───── EXTRACTED RECORDS ─────
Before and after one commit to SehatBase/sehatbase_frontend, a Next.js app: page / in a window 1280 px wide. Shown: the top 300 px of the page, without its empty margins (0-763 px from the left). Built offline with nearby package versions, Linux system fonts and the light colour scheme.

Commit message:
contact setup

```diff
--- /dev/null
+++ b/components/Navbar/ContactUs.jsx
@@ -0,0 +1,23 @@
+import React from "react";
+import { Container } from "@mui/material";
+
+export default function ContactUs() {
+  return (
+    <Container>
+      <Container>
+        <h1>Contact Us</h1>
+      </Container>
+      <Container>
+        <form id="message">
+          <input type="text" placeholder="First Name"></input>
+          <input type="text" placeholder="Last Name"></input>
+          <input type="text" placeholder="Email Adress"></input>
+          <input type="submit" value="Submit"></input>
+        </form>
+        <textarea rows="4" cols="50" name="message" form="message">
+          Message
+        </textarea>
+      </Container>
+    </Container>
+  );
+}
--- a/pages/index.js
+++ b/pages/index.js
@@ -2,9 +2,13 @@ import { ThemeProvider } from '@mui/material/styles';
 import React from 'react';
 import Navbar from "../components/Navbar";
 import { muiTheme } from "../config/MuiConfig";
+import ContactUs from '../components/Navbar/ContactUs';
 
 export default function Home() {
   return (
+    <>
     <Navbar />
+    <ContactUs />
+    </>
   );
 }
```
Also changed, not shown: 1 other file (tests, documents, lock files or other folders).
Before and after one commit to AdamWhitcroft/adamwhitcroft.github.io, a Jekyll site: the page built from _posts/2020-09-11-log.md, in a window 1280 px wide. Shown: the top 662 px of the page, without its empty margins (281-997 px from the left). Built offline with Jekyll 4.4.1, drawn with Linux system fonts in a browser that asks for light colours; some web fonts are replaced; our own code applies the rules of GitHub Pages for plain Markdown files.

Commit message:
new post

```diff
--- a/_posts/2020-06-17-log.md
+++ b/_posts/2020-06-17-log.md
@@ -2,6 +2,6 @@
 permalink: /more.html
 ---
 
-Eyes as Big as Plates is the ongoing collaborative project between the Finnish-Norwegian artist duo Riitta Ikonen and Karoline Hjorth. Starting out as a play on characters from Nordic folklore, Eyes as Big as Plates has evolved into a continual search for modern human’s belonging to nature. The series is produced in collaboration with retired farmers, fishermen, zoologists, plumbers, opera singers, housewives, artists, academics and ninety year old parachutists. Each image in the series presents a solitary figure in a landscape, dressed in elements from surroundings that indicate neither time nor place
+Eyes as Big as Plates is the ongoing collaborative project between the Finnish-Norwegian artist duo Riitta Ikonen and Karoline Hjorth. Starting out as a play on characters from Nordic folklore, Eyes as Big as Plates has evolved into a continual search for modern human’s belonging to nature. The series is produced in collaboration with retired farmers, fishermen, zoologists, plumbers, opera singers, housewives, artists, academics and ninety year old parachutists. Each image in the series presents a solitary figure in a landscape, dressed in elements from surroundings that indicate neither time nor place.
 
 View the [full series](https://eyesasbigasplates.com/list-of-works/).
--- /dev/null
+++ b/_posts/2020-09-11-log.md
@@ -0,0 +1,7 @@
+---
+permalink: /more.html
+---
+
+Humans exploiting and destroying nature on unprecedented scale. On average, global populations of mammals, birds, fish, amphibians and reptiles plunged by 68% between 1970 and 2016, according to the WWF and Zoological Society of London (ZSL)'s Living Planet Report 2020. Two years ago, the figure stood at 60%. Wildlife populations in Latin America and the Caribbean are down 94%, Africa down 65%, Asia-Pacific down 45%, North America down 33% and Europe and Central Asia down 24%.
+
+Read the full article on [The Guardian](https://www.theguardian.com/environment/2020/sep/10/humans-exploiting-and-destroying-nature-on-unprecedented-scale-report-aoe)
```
─────
WORK ORDER:
Keeping every word as it is, repeat all of the records.

ANSWER TO THIS TASK:
Before and after one commit to SehatBase/sehatbase_frontend, a Next.js app: page / in a window 1280 px wide. Shown: the top 300 px of the page, without its empty margins (0-763 px from the left). Built offline with nearby package versions, Linux system fonts and the light colour scheme.

Commit message:
contact setup

```diff
--- /dev/null
+++ b/components/Navbar/ContactUs.jsx
@@ -0,0 +1,23 @@
+import React from "react";
+import { Container } from "@mui/material";
+
+export default function ContactUs() {
+  return (
+    <Container>
+      <Container>
+        <h1>Contact Us</h1>
+      </Container>
+      <Container>
+        <form id="message">
+          <input type="text" placeholder="First Name"></input>
+          <input type="text" placeholder="Last Name"></input>
+          <input type="text" placeholder="Email Adress"></input>
+          <input type="submit" value="Submit"></input>
+        </form>
+        <textarea rows="4" cols="50" name="message" form="message">
+          Message
+        </textarea>
+      </Container>
+    </Container>
+  );
+}
--- a/pages/index.js
+++ b/pages/index.js
@@ -2,9 +2,13 @@ import { ThemeProvider } from '@mui/material/styles';
 import React from 'react';
 import Navbar from "../components/Navbar";
 import { muiTheme } from "../config/MuiConfig";
+import ContactUs from '../components/Navbar/ContactUs';
 
 export default function Home() {
   return (
+    <>
     <Navbar />
+    <ContactUs />
+    </>
   );
 }
```
Also changed, not shown: 1 other file (tests, documents, lock files or other folders).
Before and after one commit to AdamWhitcroft/adamwhitcroft.github.io, a Jekyll site: the page built from _posts/2020-09-11-log.md, in a window 1280 px wide. Shown: the top 662 px of the page, without its empty margins (281-997 px from the left). Built offline with Jekyll 4.4.1, drawn with Linux system fonts in a browser that asks for light colours; some web fonts are replaced; our own code applies the rules of GitHub Pages for plain Markdown files.

Commit message:
new post

```diff
--- a/_posts/2020-06-17-log.md
+++ b/_posts/2020-06-17-log.md
@@ -2,6 +2,6 @@
 permalink: /more.html
 ---
 
-Eyes as Big as Plates is the ongoing collaborative project between the Finnish-Norwegian artist duo Riitta Ikonen and Karoline Hjorth. Starting out as a play on characters from Nordic folklore, Eyes as Big as Plates has evolved into a continual search for modern human’s belonging to nature. The series is produced in collaboration with retired farmers, fishermen, zoologists, plumbers, opera singers, housewives, artists, academics and ninety year old parachutists. Each image in the series presents a solitary figure in a landscape, dressed in elements from surroundings that indicate neither time nor place
+Eyes as Big as Plates is the ongoing collaborative project between the Finnish-Norwegian artist duo Riitta Ikonen and Karoline Hjorth. Starting out as a play on characters from Nordic folklore, Eyes as Big as Plates has evolved into a continual search for modern human’s belonging to nature. The series is produced in collaboration with retired farmers, fishermen, zoologists, plumbers, opera singers, housewives, artists, academics and ninety year old parachutists. Each image in the series presents a solitary figure in a landscape, dressed in elements from surroundings that indicate neither time nor place.
 
 View the [full series](https://eyesasbigasplates.com/list-of-works/).
--- /dev/null
+++ b/_posts/2020-09-11-log.md
@@ -0,0 +1,7 @@
+---
+permalink: /more.html
+---
+
+Humans exploiting and destroying nature on unprecedented scale. On average, global populations of mammals, birds, fish, amphibians and reptiles plunged by 68% between 1970 and 2016, according to the WWF and Zoological Society of London (ZSL)'s Living Planet Report 2020. Two years ago, the figure stood at 60%. Wildlife populations in Latin America and the Caribbean are down 94%, Africa down 65%, Asia-Pacific down 45%, North America down 33% and Europe and Central Asia down 24%.
+
+Read the full article on [The Guardian](https://www.theguardian.com/environment/2020/sep/10/humans-exploiting-and-destroying-nature-on-unprecedented-scale-report-aoe)
```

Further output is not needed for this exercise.